Gold: 1876.57
Silver: 23.53
Platinum: 845.00
Palladium: 2181.59
How much is my U.S. 1936 Long Island 50c business strike commemorative worth?



About 1936 Long Island 50c MS Silver Commemoratives

The Long Island Tercentenary, designed by Howard Kenneth Weinman, was issued during the height of the commemorative coin bonanza of the mid 1930s, a short but dizzying period when a dozen or more different commemoratives issued during any single year. More than 100,000 Long Island halves were struck and they were sold for $1 each. Hoards filtered into the marketplace into the 1960s, ensuring this coin remains relatively common in the industry even now.

The majority of Long Island half dollars are encountered in uncirculated condition, but pieces grading MS67 or higher are quite rare due to broad, flat surfaces on both the obverse and reverse. With the coin prone to surface detractions, it’s difficult to find nice pieces that are absent a smattering imperfections.



Coin Date: 1936
Denom: 50c / Half dollar
Desg: MS
Mint Mark: P
Mint Location: Philadelphia
Coinage Type: Classic Commemoratives, Silver
Coinage Years: 1892-1954
Composition: 90% silver; 10% copper
Variety: Long Island
Strike Type: Business
Diameter: 30.6 mm
Weight: 12.5 gr
Edge: Reeded
Catalog #: 9322
Feedback:

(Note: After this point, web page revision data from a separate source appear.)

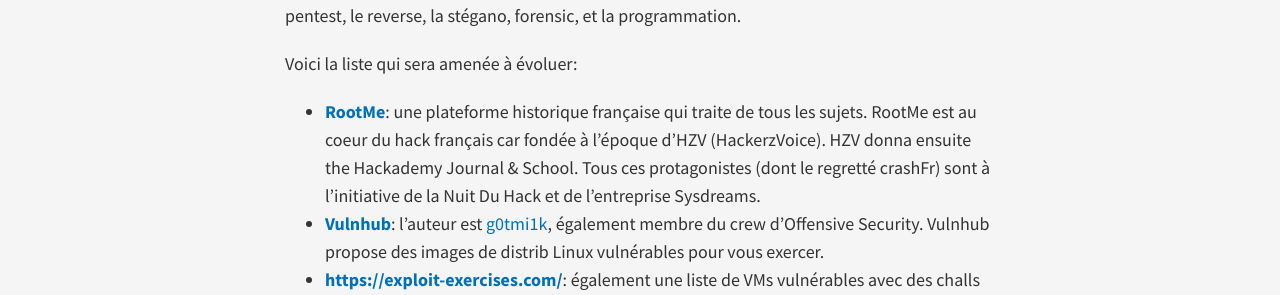
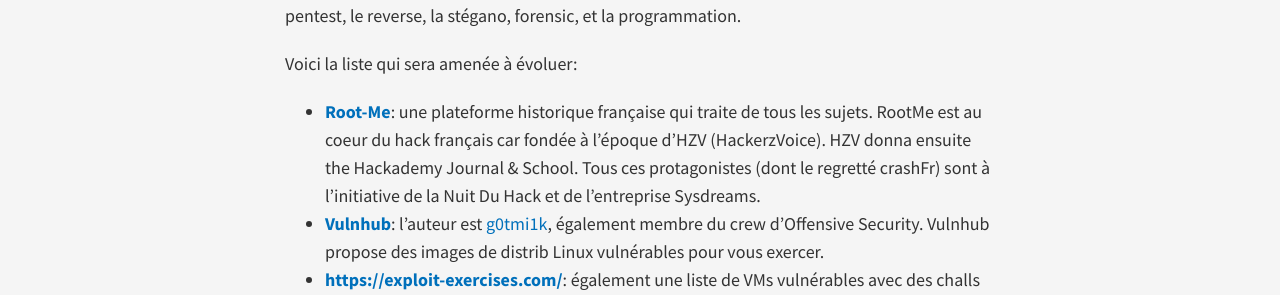
Before and after one commit to phackt/phackt.github.io, a Jekyll site: the page built from _posts/2017-03-06-Hacking-training.markdown, in a window 1280 px wide. Shown: the part 362-657 px from the top of the page. Built offline with Jekyll 4.4.1, drawn with Linux system fonts in a browser that asks for light colours; nearby versions of some CDN libraries; comment, search, counter and statistics services are not loaded.

Commit message:
Update 2017-03-06-Hacking-training.markdown

```diff
--- a/_posts/2017-03-06-Hacking-training.markdown
+++ b/_posts/2017-03-06-Hacking-training.markdown
@@ -10,7 +10,7 @@ Hello infosec boys & girls,
 Un petit article aujourd'hui pour parler des plateformes d'entrainement à l'infosec que j'ai pu trouver jusqu'à présent. Tous ces challenges et CTF touchent à plusieurs domaines comme le pentest, le reverse, la stégano, forensic, et la programmation.
 
 Voici la liste qui sera amenée à évoluer:
- - **[RootMe](https://www.root-me.org/)**: une plateforme historique française qui traite de tous les sujets. RootMe est au coeur du hack français car fondée à l'époque d'HZV (HackerzVoice). HZV donna ensuite the Hackademy Journal & School. Tous ces protagonistes (dont le regretté crashFr) sont à l'initiative de la Nuit Du Hack et de l'entreprise Sysdreams.
+ - **[Root-Me](https://www.root-me.org/)**: une plateforme historique française qui traite de tous les sujets. RootMe est au coeur du hack français car fondée à l'époque d'HZV (HackerzVoice). HZV donna ensuite the Hackademy Journal & School. Tous ces protagonistes (dont le regretté crashFr) sont à l'initiative de la Nuit Du Hack et de l'entreprise Sysdreams.
  - **[Vulnhub](https://www.vulnhub.com/)**: l'auteur est [g0tmi1k](https://blog.g0tmi1k.com/), également membre du crew d'Offensive Security. Vulnhub propose des images de distrib Linux vulnérables pour vous exercer.
  - **[https://exploit-exercises.com/](https://exploit-exercises.com/)**: également une liste de VMs vulnérables avec des challs de corruption mémoires (Protostar / Fusion). Ces derniers sont pertinents pour s'exercer à l'OSCE.
  - **[https://www.hackthis.co.uk/](https://www.hackthis.co.uk/)**
```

Feedback wanted!

If you think we made a mistake, or have information to help us update values, we want to hear from you.


About CDN Prices

All CDN prices are based on proprietary market knowledge and technology developed by CDN Publishing, LLC.

CPG® prices represent retail levels. Collectors should refer to CPG values as a starting place for their negotiations, or auction bid reference.

Greysheet/Greensheet prices are wholesale market levels for collectible coins/paper money intended to indicate what a dealer, or wholesale, buyer would pay for the described item in the specified grade. Greysheet/Greensheet represent "sight-seen" values based on a buyer's in-hand review. The actual value can be more or less than this depending on factors including eye appeal and market timing.

Bluesheet (NGC & PCGS) prices represent the highest sight-unseen offers to buy on dealer networks like CDN Exchange. In many cases, there are no active sight-unseen buy offers, so CDN looks to the recent lowest market values for such an item. For this reason, Bluesheet values typically represent the floor of the market for the specified item. CDN only tracks Bluesheet on certain items.

CAC prices are for U.S. coins that meet the standards of the Certified Acceptance Corporation. You can learn more about CAC on their web site.

Price movement is indicated for price changes in the last 30 days.

The values listed are only indications. CDN Publishing, LLC does not buy or sell collectibles. Users are strongly encouraged to seek multiple sources of pricing before making a final determination of value. CDN Publishing is not responsible for typographical or database-related errors. Your use of this site indicates full acceptance of these terms.